Earlier this month, I posted a four-part series on the controversial story in Genesis 22 of God commanding Abraham to sacrifice his son Isaac. Part 4 was supposed to be the final installment, but I have one more brief meditation to add.
One of the most troubling aspects of the story is its very first line: “Some time later God tested Abraham” (22:1, NIV). “Tested.” The Greek can be translated as either “tested” or “tempted,” depending on the context. And when we read that story, we can’t help but think, “Yikes! Is God going to test me in that way?”
Here’s a thought.
Recently, I was listening to a lecture by Scottish theologian Sinclair Ferguson on the Holy Spirit. He posed an interesting question. Matthew, Mark, and Luke all tell us that Jesus was led by the Holy Spirit out into the wilderness to be tempted (indeed, Mark 1:12 suggests that the Spirit threw him out).
Why, then, does Jesus himself teach his disciples to pray “lead us not into temptation” (Matt 6:13)?
Ferguson insists that we shouldn’t come to the temptation narrative with only the self-centered concern about whether the Holy Spirit would do the same to us. Instead, we should begin by asking what it tells us uniquely about Jesus. The short answer is this: Jesus Christ, in his representative role as Son of Man, and in the power of the Holy Spirit, withstood the Satanic assault. And the profound practical consequence is that the Spirit that indwells us is thus the very Spirit of Christ who defeated temptation and lived a life of righteousness on our behalf (e.g., Rom 8:9-10).
So what does that have to do with Abraham and Isaac?
Just this: instead of starting with our anxiety about how God may test us, shouldn’t we ask instead what Abraham’s ordeal means against the background of his unique and representative role as the father of a holy nation?

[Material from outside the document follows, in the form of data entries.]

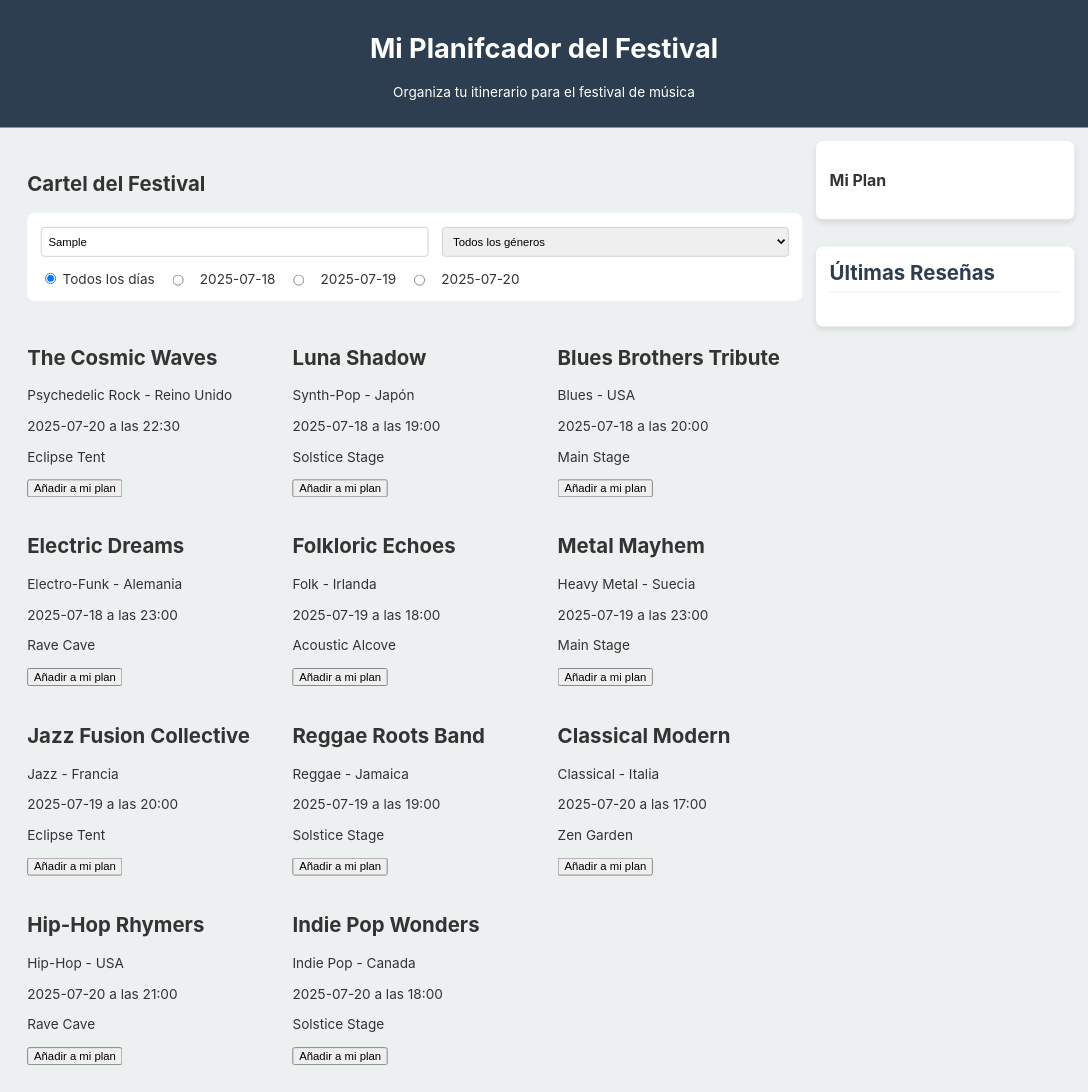
Repository: covaa15/DWEC
Page: Examen12_12_2025/index.html
These files come from the project's save history. The page is drawn as it stood at one moment and after the next save; the edit follows.
The browser window is 1280 px wide. The pictures show the whole page, at 85% of full size.
Empty fields were first filled with sample values (such as "Sample", 5 or name@example.com).
After loading, the first visible `#search-name` was changed once.

Above is the page before, as saved 2025-12-13 20:08:10.
Console error: TypeError: Cannot read properties of undefined (reading 'forEach')

After the next save:
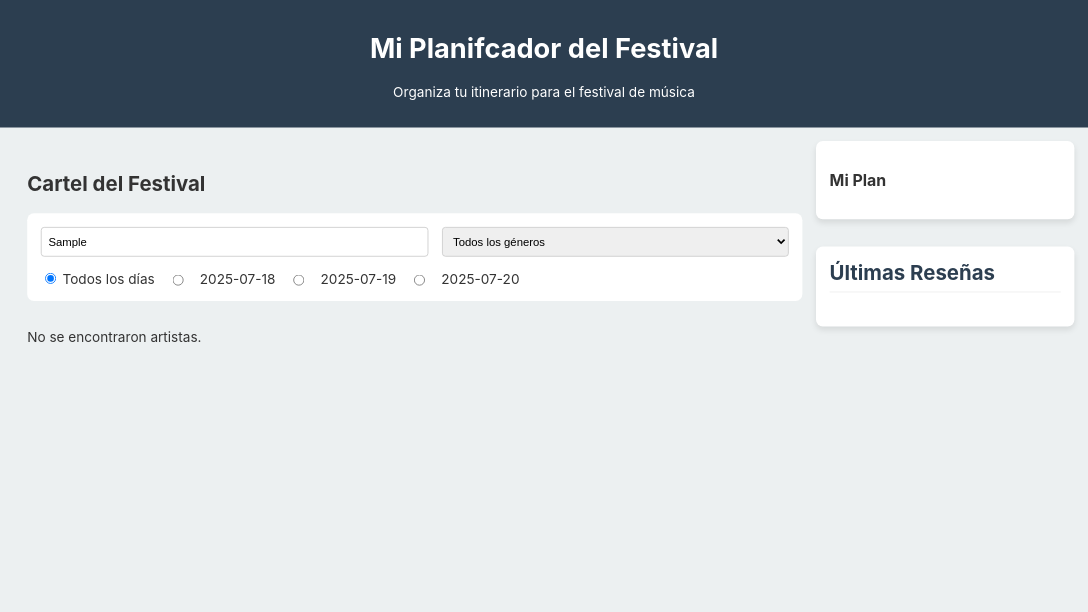
The error is gone.
Saved 19 h 49 min later.
--- a/Examen12_12_2025/js/main.js
+++ b/Examen12_12_2025/js/main.js
@@ -138,19 +138,19 @@ function aplicarFiltros() {
     let artistasFiltrados = artistas;
     const generoSeleccionado = selectorGenero.value.toLocaleLowerCase();
 
-    document.querySelectorAll('input');
-    inputs.forEach(unInput=>{
-        unInput.addEventListener('change',function(){
-
-
-            const fechaSeleccionada=unInput.value;
-            const artistaFiltrados=artistas.filter(artista=>{
-                const horario=obtenerHorario(artista.id);
-                return horario.dia===fechaSeleccionada;
-            });
-            mostrarArtistas(artistaFiltrados);
-        })
-    })
+    // document.querySelectorAll('input');
+    // inputs.forEach(unInput=>{
+    //     unInput.addEventListener('change',function(){
+
+
+    //         const fechaSeleccionada=unInput.value;
+    //         const artistaFiltrados=artistas.filter(artista=>{
+    //             const horario=obtenerHorario(artista.id);
+    //             return horario.dia===fechaSeleccionada;
+    //         });
+    //         mostrarArtistas(artistaFiltrados);
+    //     })
+    // })
 
     if (artistaBuscado !== "") {
         artistasFiltrados = artistasFiltrados.filter(artista =>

It is his faith that would become the legacy of the generations that would come after him. And though I doubt he foresaw it at the time, he is now the father of all who have faith (Rom 4:14).